** Opening INPUT DATA block **

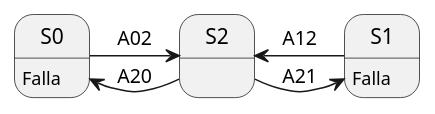
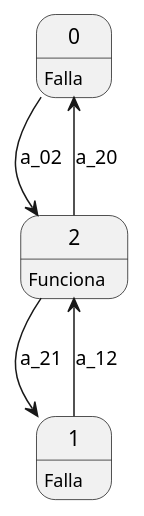
One commit to vacagonzalo/mse-isc-tp4 changed the diagram in plantuml/diagrama_estados.plantuml. Above: the diagram before and after it, drawn with PlantUML. The commit also changed 2 other files, not shown here.

```diff
--- a/plantuml/diagrama_estados.plantuml
+++ b/plantuml/diagrama_estados.plantuml
@@ -1,13 +1,13 @@
 @startuml Transicion
 
-S0 : Falla
-S1 : Falla
-S2 :
+state 0 : Falla
+state 1 : Falla
+state 2 : Funciona
 
-S0 -> S2 : A02
-S1 -> S2 : A12
-S2 -> S0 : A20
-S2 -> S1 : A21
+0 --> 2 : a_02
+1 --> 2 : a_12
+2 --> 0 : a_20
+2 --> 1 : a_21
 
 
 @enduml
```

** Closing INPUT DATA block **

*WORK ITEM*: Return a copy of each line in the entries that contains "Falla".

*EXERCISE RESPONSE*:
-S0 : Falla
-S1 : Falla
+state 0 : Falla
+state 1 : Falla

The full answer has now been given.